Your objective: Below are the entries; determine how many of their lines contain the string "status" and give that figure alone.

The records:

○ ○ ○ ○

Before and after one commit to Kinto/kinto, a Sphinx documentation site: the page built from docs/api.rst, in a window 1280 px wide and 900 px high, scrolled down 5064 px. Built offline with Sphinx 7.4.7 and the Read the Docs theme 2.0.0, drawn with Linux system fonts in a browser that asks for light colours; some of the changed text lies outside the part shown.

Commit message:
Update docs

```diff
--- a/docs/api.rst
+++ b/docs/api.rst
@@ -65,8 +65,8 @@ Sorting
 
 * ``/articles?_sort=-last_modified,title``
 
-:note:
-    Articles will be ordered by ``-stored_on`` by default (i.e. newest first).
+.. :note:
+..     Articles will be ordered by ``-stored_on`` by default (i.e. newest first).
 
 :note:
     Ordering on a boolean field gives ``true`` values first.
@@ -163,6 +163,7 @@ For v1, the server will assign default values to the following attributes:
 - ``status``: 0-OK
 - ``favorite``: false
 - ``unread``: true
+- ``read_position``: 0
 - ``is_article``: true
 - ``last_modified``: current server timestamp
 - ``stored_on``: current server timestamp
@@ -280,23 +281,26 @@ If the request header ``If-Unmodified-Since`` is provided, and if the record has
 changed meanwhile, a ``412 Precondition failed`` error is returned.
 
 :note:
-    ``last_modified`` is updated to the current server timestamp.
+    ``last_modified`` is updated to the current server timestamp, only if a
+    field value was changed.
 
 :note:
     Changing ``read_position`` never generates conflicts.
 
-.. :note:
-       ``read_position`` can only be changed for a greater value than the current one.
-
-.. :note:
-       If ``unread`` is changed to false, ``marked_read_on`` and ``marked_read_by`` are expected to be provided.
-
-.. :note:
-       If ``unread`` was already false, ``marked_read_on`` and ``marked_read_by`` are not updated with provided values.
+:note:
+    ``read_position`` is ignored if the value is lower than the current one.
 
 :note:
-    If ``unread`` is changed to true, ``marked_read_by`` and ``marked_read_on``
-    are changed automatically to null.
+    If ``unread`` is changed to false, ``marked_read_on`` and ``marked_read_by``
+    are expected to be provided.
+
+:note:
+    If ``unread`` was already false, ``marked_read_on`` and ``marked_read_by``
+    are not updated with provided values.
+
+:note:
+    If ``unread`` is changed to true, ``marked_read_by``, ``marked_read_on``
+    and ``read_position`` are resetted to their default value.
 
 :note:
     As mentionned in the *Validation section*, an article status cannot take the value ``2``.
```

○ ○ ○ ○

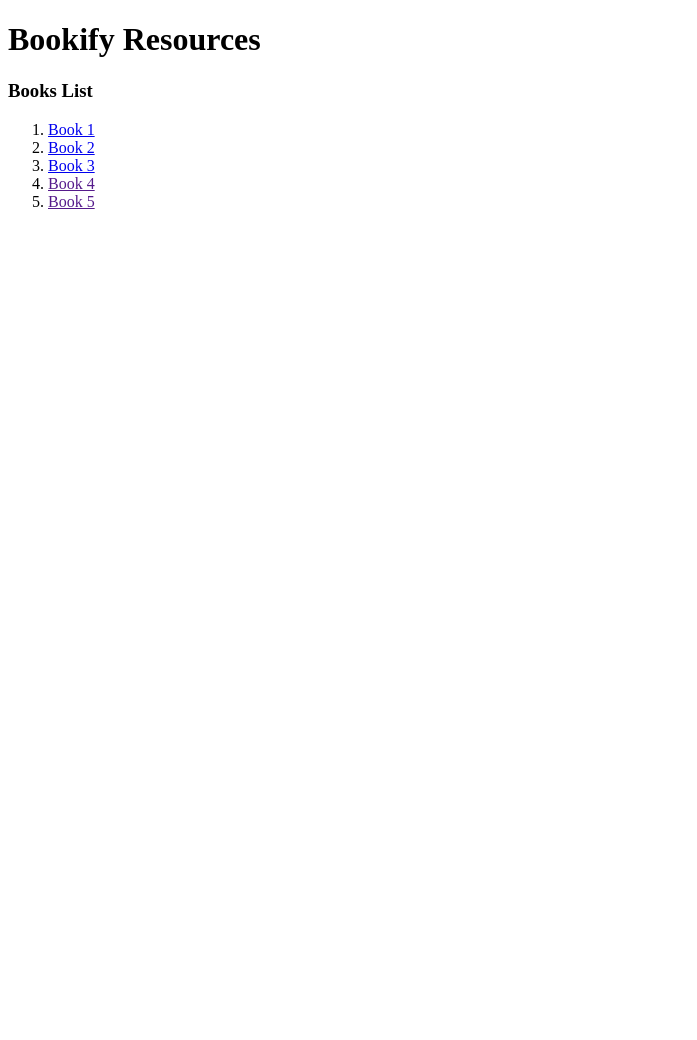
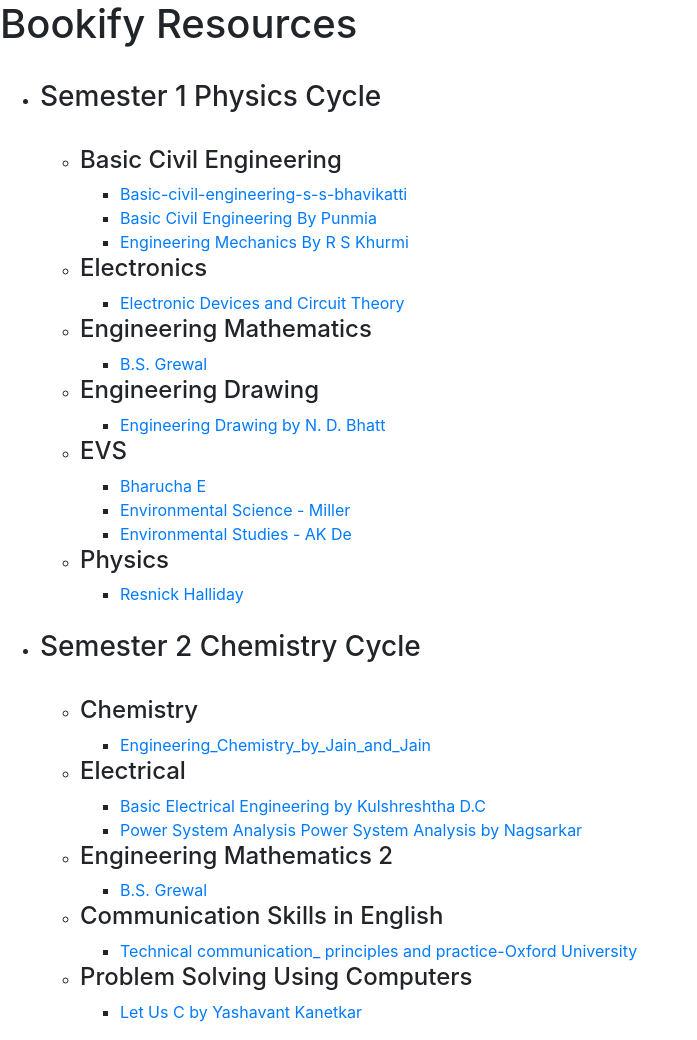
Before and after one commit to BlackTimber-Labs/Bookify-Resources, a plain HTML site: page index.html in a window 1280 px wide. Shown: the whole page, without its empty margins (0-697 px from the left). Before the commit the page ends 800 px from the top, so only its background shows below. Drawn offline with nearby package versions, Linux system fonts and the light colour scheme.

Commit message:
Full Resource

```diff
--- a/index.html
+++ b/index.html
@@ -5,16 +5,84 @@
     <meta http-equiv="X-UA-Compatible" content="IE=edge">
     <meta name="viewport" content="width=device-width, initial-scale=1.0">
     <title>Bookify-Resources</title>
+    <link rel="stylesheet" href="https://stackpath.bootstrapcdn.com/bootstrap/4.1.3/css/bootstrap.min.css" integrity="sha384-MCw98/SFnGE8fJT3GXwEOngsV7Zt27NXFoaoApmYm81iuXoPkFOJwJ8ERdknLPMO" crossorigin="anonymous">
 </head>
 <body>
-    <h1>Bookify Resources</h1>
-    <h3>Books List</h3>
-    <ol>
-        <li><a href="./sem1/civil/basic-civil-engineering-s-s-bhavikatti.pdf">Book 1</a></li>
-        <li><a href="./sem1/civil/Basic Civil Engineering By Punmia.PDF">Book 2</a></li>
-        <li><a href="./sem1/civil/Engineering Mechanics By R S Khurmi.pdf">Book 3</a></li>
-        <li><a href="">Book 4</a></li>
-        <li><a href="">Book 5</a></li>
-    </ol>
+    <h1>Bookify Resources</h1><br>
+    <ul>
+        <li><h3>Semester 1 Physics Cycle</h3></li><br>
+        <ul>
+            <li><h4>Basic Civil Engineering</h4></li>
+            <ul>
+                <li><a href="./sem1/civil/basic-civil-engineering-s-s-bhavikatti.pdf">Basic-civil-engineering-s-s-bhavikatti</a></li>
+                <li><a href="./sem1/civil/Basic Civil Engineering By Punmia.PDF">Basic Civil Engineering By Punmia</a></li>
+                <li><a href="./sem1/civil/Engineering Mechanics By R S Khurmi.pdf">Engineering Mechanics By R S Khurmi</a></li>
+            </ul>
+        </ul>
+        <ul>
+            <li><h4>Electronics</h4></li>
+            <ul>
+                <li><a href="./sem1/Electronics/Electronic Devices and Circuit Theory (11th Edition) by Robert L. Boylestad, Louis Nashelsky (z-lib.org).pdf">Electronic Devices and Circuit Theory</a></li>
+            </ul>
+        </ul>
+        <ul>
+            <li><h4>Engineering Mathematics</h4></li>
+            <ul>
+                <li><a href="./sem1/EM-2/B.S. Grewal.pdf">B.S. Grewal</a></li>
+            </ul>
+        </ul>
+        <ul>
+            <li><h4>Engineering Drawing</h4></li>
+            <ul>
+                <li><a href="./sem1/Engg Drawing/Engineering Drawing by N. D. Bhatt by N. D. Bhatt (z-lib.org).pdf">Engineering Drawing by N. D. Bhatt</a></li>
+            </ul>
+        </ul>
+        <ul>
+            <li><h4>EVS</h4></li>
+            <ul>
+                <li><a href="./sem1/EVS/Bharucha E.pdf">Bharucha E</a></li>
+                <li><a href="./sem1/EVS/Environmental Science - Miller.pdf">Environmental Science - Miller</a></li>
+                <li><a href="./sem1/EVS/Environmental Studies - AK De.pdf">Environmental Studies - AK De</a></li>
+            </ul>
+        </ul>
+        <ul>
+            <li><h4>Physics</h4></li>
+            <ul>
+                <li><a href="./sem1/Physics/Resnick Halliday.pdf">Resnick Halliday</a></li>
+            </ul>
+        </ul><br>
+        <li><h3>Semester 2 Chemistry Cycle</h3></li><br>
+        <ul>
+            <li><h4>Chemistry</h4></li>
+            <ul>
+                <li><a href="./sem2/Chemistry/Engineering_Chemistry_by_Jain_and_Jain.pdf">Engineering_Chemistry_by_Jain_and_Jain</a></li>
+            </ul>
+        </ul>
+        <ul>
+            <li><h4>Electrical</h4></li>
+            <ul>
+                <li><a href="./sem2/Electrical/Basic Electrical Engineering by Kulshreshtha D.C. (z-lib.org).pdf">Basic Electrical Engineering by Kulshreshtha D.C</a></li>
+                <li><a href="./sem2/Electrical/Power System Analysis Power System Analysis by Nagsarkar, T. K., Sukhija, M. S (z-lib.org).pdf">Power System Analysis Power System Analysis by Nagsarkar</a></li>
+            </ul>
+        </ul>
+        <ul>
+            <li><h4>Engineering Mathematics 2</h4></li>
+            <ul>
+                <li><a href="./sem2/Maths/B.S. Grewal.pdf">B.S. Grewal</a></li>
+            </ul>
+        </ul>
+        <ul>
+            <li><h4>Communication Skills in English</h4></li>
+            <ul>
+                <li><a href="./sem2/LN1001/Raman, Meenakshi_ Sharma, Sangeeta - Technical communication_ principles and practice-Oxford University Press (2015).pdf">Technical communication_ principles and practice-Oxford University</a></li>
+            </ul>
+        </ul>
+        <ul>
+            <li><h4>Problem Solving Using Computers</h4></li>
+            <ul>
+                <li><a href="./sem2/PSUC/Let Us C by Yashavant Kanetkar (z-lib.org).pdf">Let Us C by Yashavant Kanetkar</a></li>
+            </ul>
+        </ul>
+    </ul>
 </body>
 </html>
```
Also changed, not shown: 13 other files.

○ ○ ○ ○

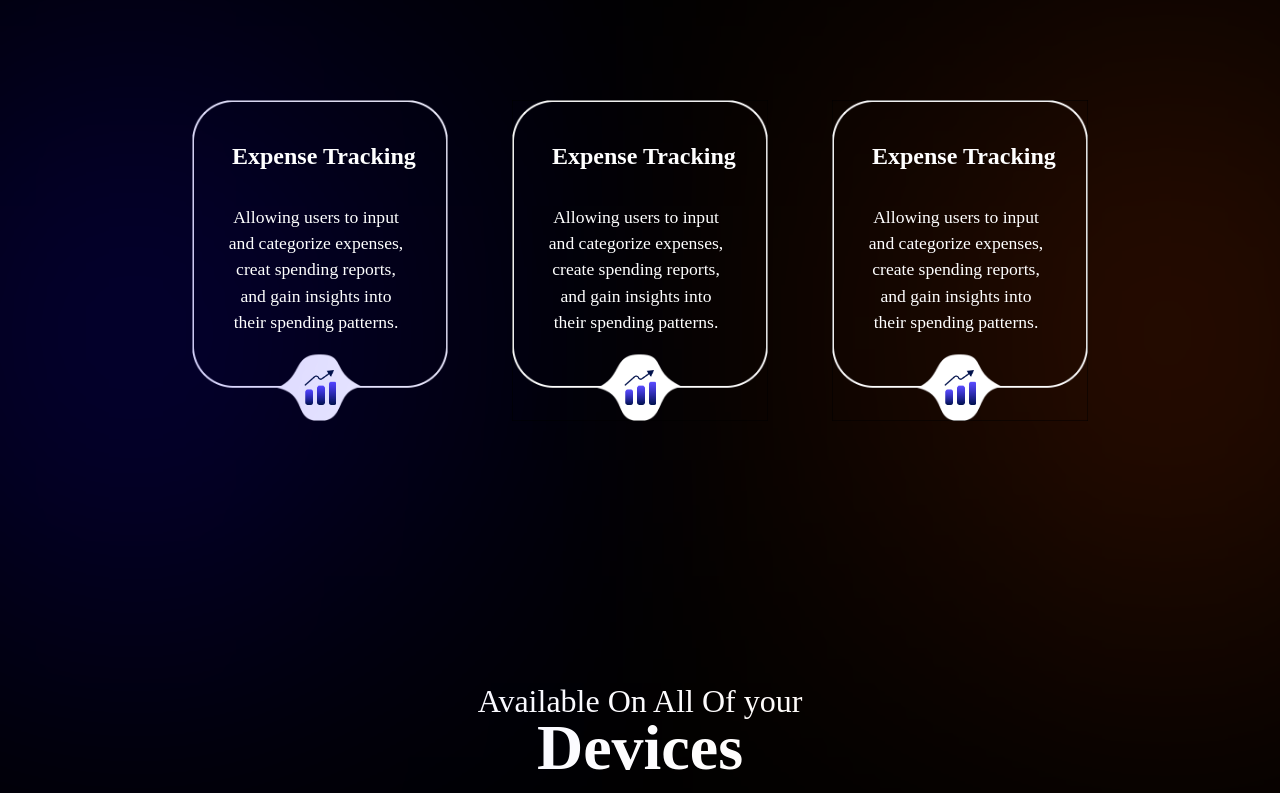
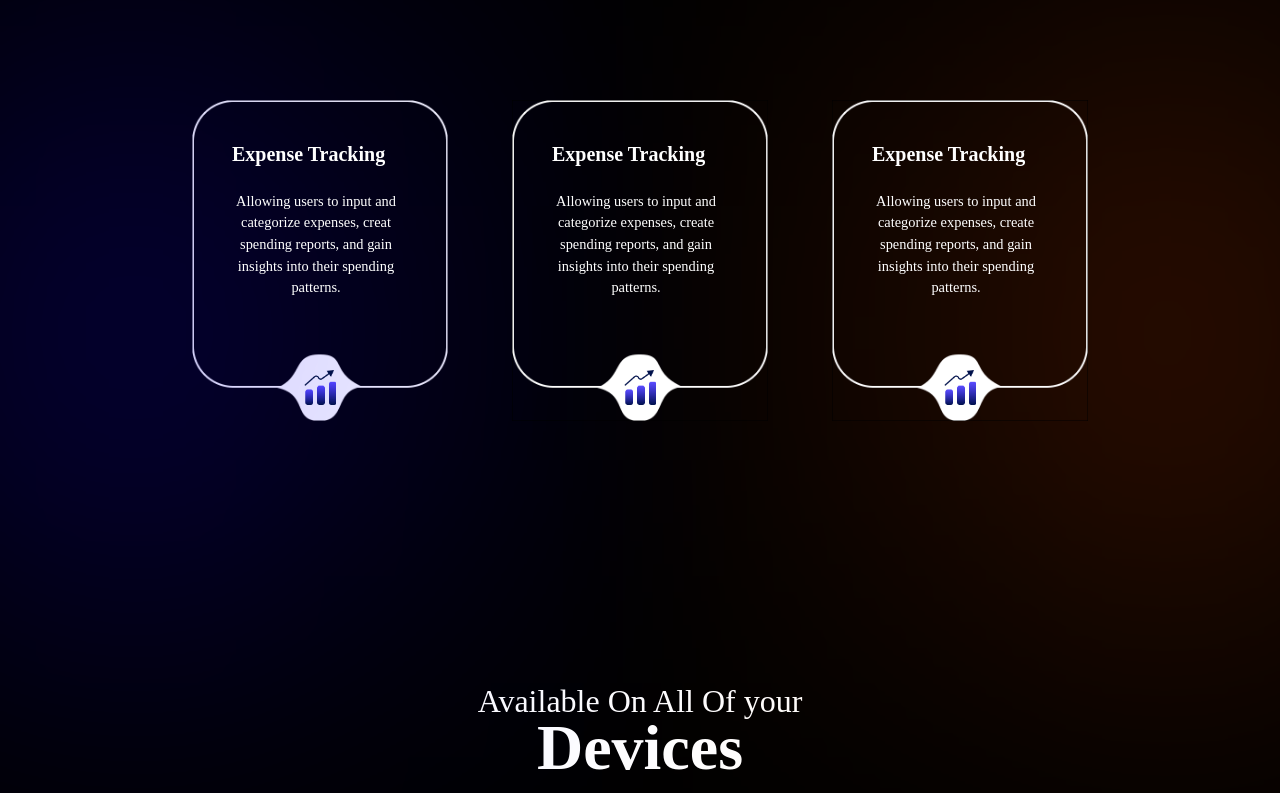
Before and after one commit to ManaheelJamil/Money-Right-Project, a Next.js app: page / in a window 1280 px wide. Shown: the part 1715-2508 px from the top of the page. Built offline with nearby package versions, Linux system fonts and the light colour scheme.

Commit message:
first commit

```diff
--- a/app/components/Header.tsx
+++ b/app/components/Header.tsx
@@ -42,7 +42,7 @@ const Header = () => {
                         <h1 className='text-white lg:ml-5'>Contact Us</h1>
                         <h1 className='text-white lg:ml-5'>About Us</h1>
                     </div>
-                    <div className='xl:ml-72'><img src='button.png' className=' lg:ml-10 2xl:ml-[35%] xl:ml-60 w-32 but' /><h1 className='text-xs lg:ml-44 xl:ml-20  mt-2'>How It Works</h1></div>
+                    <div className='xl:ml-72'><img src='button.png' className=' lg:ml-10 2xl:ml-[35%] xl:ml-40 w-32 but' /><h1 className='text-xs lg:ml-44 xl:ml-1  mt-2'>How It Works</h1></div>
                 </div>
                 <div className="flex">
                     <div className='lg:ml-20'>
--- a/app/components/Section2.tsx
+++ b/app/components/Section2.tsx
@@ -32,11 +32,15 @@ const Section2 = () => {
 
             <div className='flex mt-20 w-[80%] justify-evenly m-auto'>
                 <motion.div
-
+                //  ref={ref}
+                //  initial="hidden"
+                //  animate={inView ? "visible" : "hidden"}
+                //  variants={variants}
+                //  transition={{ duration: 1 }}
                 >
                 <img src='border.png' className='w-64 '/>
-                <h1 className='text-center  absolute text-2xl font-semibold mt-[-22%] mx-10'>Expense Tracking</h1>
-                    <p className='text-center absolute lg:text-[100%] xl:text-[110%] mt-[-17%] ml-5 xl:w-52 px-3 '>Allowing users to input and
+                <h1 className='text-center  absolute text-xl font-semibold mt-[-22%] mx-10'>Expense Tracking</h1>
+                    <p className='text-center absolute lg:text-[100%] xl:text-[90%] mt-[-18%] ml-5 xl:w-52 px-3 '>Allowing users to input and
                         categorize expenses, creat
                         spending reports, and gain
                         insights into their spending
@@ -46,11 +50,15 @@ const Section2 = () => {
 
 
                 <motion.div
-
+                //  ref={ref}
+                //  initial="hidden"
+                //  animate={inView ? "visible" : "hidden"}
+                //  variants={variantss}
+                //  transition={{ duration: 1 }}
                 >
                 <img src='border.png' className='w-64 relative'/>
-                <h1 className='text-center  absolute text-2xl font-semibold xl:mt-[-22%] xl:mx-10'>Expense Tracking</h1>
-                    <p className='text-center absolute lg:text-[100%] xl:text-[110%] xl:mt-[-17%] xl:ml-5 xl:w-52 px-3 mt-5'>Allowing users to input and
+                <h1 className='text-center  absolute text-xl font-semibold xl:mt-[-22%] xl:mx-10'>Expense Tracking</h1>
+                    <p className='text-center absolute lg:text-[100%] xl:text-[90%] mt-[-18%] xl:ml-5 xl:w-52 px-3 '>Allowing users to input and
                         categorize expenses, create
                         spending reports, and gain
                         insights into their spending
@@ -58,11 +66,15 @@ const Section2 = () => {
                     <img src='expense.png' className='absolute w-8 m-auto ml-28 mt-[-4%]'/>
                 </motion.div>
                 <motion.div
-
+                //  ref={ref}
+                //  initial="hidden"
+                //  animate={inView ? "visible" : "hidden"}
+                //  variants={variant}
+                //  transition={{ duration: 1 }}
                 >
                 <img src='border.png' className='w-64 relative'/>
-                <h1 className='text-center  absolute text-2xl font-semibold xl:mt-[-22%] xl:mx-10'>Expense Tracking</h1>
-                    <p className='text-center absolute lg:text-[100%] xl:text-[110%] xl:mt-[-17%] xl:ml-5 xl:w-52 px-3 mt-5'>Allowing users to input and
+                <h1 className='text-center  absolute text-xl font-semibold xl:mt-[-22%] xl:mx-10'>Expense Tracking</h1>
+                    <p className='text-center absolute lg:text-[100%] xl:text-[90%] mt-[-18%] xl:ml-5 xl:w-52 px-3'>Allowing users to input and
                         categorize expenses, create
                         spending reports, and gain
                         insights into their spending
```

○ ○ ○ ○

Solution to this problem: 2